# stepPattern: Step patterns for DTW In dtw: Dynamic Time Warping Algorithms

## Description

A `stepPattern` object lists the transitions allowed while searching for the minimum-distance path.
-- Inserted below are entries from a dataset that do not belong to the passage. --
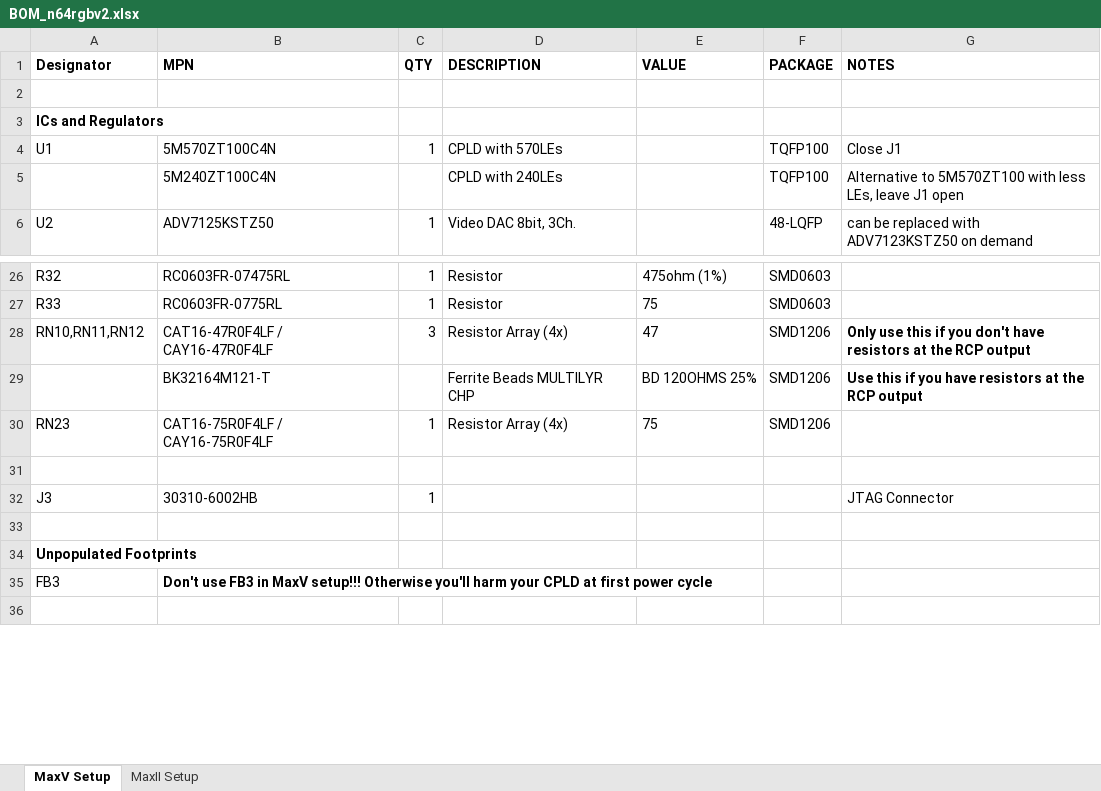
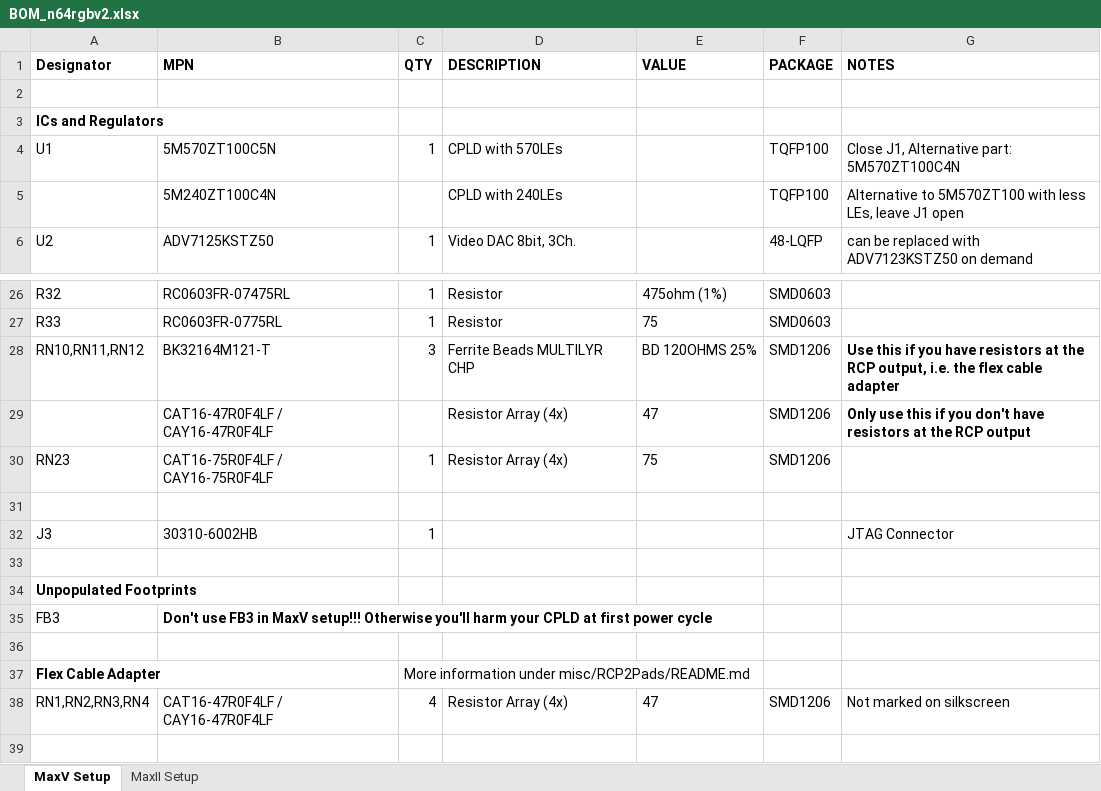
Before and after one commit to RetroGamerStuff/n64rgb, an Excel workbook: generalRGBmod/Main-PCB/v2/BOM_n64rgbv2.xlsx, sheet MaxV Setup, drawn as a sheet; only a part is shown, gaps mark what is left out; values as stored, in another font and other column widths than the file's, no borders; removed rows and columns are numbered as before the commit, all else as after; the diff names each change by its address in the sheet, - before the commit and + after, or states it on an @@ line.

```diff
--- a/generalRGBmod/Main-PCB/v2/BOM_n64rgbv2.xlsx (sheet MaxV Setup)
+++ b/generalRGBmod/Main-PCB/v2/BOM_n64rgbv2.xlsx (sheet MaxV Setup)
-B4 (MPN): 5M570ZT100C4N
+B4 (MPN): 5M570ZT100C5N
-G4 (NOTES): Close J1
+G4 (NOTES): Close J1, Alternative part: 5M570ZT100C4N
-B28 (MPN): CAT16-47R0F4LF / CAY16-47R0F4LF
+B28 (MPN): BK32164M121-T
-D28 (DESCRIPTION): Resistor Array (4x)
+D28 (DESCRIPTION): Ferrite Beads MULTILYR CHP
-E28 (VALUE): 47
+E28 (VALUE): BD 120OHMS 25%
-G28 (NOTES): Only use this if you don't have resistors at the RCP output
+G28 (NOTES): Use this if you have resistors at the RCP output, i.e. the flex cable adapter
-row 29:  | BK32164M121-T |  | Ferrite Beads MULTILYR CHP | BD 120OHMS 25% | SMD1206 | Use this if you have resistors at the RCP output
+row 29:  | CAT16-47R0F4LF / CAY16-47R0F4LF |  | Resistor Array (4x) | 47 | SMD1206 | Only use this if you don't have resistors at the RCP output
+row 36: (empty)
+row 37: Flex Cable Adapter |  | More information under misc/RCP2Pads/README.md
+row 38: RN1,RN2,RN3,RN4 | CAT16-47R0F4LF / CAY16-47R0F4LF | 4 | Resistor Array (4x) | 47 | SMD1206 | Not marked on silkscreen
```
Also changed, not shown: sheet MaxII Setup, advancedRGBmod/Main-PCB/doc/n64adv_BOM.xlsx, generalRGBmod/Main-PCB/v1/BOM_n64rgbv1.xlsx, 12 other files.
DTW variants are implemented by passing one of the objects described in this page to the `stepPattern` argument of the `dtw` call.

## Usage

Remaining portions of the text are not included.